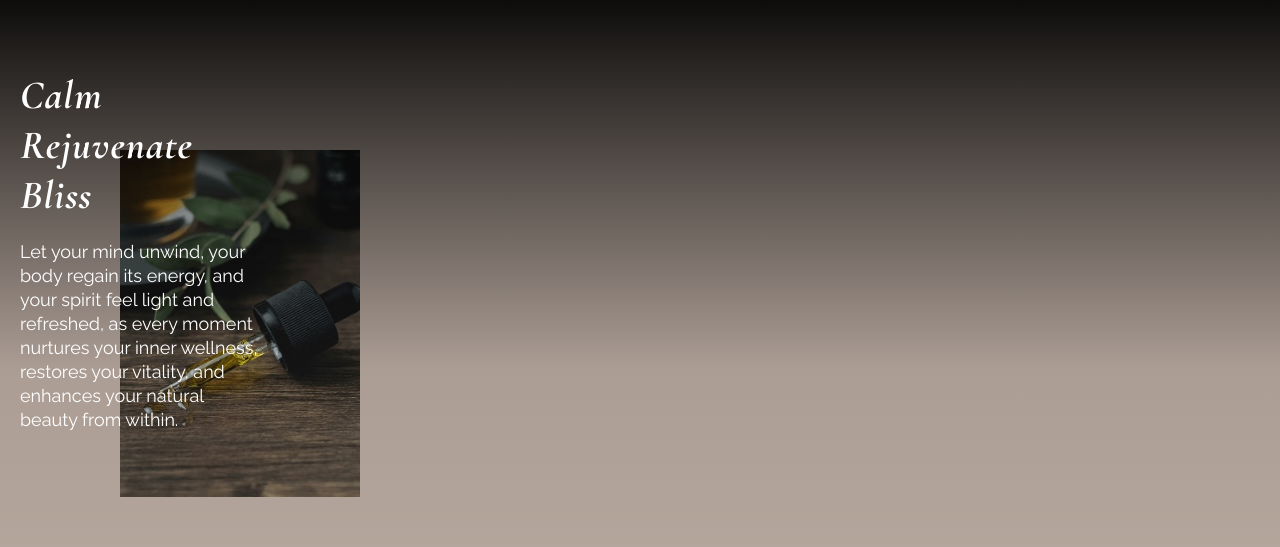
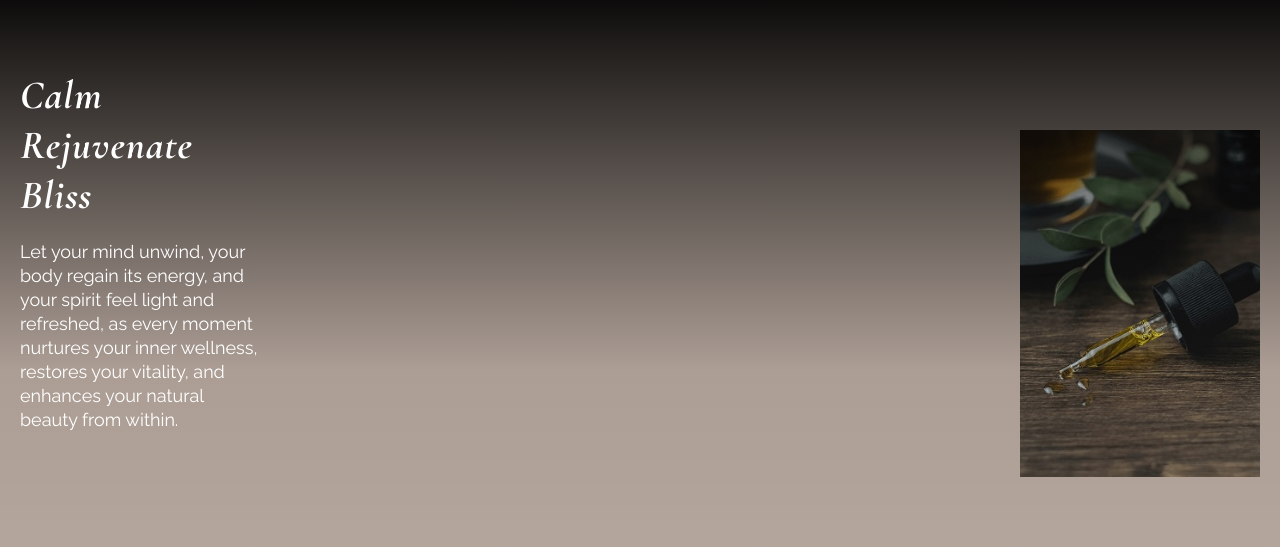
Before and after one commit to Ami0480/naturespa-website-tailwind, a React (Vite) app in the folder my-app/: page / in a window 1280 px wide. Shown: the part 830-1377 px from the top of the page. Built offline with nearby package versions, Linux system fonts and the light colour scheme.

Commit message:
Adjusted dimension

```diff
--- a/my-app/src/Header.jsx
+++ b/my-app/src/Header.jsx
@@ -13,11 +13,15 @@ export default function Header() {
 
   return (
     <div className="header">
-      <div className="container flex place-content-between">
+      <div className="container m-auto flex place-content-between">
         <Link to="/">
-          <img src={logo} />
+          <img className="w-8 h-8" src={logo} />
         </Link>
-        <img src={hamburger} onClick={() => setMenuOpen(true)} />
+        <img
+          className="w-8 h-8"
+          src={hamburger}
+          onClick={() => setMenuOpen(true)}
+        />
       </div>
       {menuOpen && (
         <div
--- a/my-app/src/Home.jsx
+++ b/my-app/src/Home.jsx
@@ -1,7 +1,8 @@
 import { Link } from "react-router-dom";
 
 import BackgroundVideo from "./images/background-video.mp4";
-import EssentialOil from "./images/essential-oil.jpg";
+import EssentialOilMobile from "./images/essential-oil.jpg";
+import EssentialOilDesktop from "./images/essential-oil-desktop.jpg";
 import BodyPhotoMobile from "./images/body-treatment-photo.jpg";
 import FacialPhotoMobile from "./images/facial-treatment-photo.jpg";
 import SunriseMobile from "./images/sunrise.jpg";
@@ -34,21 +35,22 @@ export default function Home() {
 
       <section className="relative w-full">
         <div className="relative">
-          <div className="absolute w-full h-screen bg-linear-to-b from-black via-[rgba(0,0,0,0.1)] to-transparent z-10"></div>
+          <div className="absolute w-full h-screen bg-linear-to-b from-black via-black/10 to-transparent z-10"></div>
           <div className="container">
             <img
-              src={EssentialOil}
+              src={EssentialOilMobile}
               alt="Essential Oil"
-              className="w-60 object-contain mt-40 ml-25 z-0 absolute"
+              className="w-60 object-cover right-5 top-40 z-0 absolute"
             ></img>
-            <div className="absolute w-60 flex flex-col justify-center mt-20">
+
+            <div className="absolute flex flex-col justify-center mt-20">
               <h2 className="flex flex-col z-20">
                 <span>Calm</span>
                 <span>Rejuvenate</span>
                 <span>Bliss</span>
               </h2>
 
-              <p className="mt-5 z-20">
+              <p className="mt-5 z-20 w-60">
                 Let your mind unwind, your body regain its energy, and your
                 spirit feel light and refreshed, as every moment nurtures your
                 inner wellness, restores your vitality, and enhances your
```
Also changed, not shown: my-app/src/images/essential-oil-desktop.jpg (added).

...

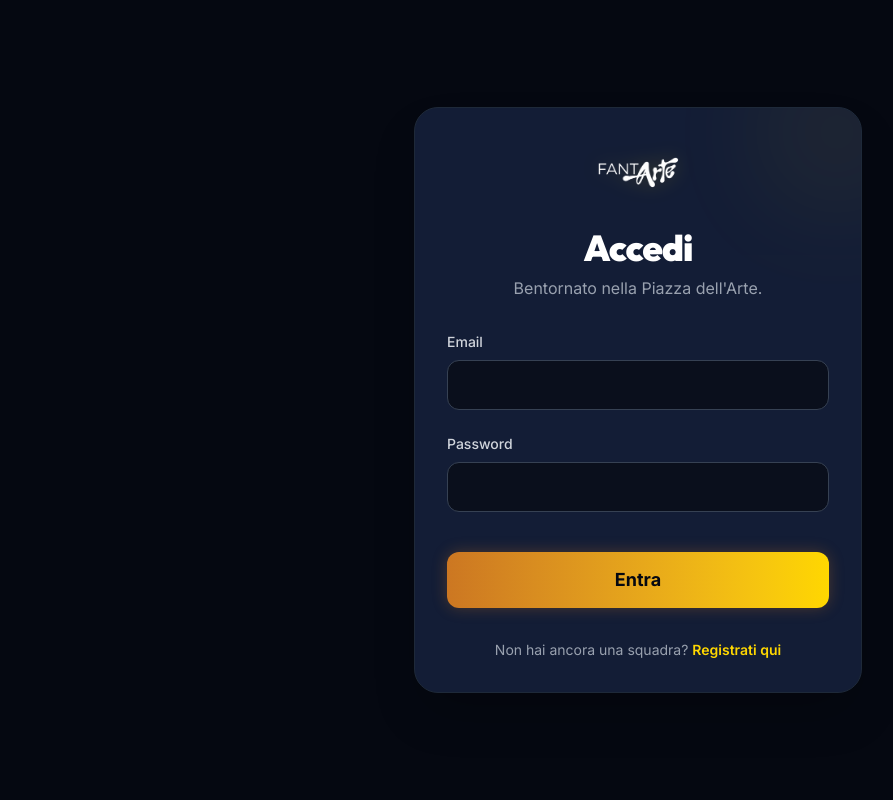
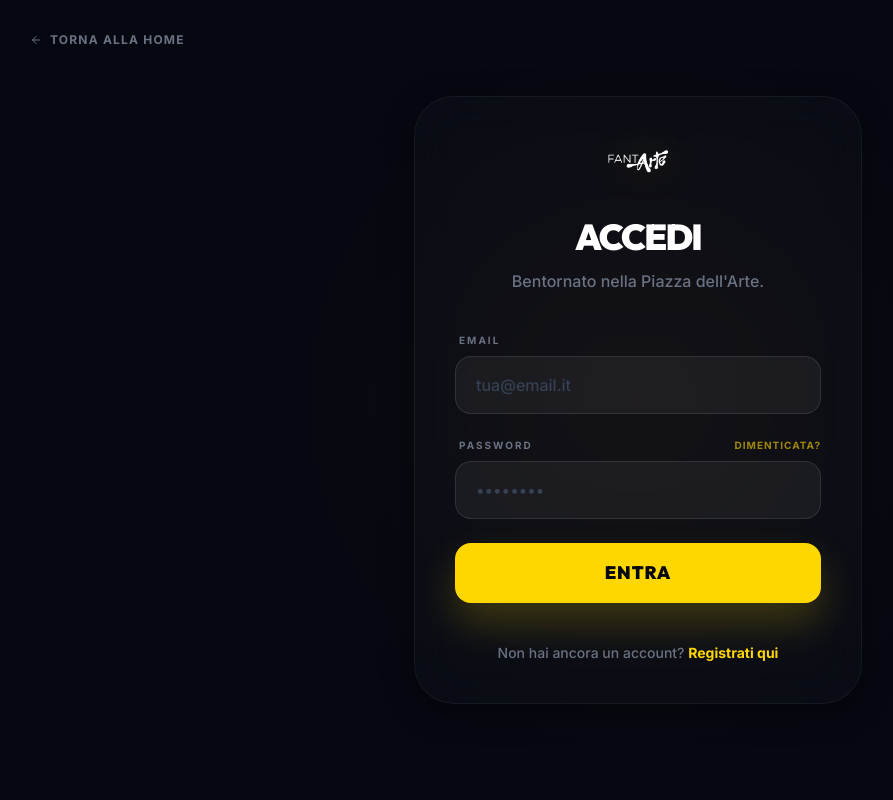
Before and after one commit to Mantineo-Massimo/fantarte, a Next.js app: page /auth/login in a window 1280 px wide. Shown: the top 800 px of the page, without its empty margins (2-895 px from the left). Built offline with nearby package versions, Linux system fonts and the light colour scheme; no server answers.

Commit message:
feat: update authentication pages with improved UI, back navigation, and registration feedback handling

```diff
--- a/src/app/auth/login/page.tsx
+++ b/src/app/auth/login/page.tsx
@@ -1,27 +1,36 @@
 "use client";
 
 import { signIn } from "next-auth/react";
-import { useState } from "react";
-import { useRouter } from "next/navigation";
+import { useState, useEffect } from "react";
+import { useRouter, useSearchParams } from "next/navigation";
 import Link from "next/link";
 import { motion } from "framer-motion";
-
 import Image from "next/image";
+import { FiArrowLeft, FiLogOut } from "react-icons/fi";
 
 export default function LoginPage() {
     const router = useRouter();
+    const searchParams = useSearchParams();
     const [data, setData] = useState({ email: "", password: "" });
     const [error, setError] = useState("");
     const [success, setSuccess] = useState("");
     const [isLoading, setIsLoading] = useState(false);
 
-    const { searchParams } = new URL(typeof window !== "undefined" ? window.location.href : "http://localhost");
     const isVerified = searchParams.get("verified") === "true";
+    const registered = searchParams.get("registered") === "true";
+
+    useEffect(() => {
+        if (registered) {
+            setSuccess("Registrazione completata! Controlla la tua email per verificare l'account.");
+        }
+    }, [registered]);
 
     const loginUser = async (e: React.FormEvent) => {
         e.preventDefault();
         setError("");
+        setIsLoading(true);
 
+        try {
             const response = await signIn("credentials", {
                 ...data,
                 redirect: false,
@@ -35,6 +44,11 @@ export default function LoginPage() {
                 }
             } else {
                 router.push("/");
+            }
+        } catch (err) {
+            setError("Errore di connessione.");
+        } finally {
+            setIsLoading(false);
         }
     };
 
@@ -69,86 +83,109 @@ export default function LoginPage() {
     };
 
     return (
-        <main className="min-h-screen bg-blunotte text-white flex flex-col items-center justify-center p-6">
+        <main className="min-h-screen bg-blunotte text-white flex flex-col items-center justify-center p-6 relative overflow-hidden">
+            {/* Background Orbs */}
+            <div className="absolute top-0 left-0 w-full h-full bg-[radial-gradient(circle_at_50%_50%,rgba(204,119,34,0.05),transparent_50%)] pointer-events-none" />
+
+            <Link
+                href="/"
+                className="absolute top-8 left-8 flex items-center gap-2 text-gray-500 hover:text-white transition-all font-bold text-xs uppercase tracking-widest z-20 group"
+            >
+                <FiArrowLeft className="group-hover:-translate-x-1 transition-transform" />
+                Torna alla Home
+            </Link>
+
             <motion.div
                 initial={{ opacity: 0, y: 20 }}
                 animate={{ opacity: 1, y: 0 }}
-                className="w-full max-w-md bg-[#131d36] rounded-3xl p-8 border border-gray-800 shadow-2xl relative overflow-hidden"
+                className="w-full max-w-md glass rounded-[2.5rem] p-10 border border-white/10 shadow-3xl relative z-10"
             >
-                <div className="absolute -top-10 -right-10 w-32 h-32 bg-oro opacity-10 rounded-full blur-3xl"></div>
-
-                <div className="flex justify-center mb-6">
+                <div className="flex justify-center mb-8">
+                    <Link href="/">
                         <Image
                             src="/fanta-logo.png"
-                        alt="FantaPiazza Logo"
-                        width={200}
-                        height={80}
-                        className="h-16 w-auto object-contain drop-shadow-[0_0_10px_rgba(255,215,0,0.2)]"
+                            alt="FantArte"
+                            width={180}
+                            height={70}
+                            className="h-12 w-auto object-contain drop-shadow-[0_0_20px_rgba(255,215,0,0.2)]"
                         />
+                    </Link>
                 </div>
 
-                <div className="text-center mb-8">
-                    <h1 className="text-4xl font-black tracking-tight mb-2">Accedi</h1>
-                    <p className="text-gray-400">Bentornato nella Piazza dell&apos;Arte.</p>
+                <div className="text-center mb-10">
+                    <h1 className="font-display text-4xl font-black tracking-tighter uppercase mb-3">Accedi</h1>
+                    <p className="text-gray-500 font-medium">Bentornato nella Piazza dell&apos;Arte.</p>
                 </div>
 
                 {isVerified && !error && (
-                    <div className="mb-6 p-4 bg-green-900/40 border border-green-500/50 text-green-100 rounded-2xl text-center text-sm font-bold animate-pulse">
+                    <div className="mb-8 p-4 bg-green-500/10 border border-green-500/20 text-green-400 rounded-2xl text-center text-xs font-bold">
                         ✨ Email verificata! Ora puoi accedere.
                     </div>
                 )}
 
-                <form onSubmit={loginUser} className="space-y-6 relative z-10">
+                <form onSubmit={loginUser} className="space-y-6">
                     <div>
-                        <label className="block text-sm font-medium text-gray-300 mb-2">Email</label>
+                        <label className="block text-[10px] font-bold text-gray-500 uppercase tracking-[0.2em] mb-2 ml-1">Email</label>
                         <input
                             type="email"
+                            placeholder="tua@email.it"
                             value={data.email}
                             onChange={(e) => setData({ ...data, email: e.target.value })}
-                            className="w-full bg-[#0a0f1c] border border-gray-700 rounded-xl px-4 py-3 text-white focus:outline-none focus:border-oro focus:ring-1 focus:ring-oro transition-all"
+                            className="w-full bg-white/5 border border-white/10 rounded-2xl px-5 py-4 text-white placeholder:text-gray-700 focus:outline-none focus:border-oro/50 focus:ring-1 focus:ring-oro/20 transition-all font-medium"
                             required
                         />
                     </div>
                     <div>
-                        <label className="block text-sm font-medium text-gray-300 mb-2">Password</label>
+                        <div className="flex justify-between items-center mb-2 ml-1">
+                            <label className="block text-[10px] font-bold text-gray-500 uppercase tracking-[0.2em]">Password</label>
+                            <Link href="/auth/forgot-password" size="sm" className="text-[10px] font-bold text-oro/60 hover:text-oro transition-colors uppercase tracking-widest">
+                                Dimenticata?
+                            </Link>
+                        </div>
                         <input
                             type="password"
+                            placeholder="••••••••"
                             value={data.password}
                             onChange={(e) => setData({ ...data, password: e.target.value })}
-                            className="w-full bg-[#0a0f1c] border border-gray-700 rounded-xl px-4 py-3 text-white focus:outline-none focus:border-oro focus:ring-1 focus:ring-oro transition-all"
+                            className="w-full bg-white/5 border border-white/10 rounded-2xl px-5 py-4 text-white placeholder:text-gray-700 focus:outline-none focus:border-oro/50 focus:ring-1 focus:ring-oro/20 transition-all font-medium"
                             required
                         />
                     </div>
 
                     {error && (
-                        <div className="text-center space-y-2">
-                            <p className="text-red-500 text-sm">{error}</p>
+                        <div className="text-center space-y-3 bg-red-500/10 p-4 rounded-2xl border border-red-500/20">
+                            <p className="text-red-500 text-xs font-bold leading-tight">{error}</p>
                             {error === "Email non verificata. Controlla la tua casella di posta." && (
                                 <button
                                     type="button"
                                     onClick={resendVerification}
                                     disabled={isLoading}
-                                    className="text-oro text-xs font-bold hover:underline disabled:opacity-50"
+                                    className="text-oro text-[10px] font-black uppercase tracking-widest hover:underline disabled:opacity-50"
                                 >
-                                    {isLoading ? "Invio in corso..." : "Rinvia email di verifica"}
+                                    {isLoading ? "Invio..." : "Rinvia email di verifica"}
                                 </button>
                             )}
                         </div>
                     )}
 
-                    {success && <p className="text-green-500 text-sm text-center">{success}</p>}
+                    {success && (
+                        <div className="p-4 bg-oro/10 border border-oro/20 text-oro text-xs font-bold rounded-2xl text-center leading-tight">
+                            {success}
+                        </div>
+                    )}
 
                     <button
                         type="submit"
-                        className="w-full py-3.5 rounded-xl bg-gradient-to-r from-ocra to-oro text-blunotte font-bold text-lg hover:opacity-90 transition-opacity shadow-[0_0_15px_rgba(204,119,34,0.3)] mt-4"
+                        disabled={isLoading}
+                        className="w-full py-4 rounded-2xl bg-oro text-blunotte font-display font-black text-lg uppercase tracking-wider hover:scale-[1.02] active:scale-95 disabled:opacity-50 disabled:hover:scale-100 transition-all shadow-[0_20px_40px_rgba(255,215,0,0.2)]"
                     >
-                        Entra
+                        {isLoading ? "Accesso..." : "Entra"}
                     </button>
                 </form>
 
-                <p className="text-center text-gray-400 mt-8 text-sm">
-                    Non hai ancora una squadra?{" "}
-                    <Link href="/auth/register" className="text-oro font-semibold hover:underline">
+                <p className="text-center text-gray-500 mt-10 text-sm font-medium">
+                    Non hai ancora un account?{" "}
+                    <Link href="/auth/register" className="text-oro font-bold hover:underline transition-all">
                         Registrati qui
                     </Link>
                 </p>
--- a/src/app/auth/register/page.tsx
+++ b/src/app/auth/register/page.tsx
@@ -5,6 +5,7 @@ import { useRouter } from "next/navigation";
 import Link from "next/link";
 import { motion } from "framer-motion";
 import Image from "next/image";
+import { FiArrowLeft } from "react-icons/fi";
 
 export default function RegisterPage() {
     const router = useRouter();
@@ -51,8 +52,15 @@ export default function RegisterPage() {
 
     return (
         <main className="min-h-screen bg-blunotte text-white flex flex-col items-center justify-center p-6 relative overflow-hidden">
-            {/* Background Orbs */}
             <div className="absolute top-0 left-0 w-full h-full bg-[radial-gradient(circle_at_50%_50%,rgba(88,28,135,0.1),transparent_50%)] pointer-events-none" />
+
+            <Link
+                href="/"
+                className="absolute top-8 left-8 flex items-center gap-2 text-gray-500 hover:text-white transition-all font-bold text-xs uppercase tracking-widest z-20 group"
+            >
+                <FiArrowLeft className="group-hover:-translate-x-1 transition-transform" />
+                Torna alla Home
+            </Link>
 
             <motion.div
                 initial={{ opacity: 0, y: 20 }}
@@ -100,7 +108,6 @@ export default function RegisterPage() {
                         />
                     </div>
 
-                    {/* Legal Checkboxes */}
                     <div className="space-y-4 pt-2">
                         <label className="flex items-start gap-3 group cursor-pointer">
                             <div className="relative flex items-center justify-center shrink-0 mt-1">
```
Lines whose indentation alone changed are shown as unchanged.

*Exercise instructions*.
Give only the number of lines in the data that hold the word "onChange".

*Exercise answer*.
2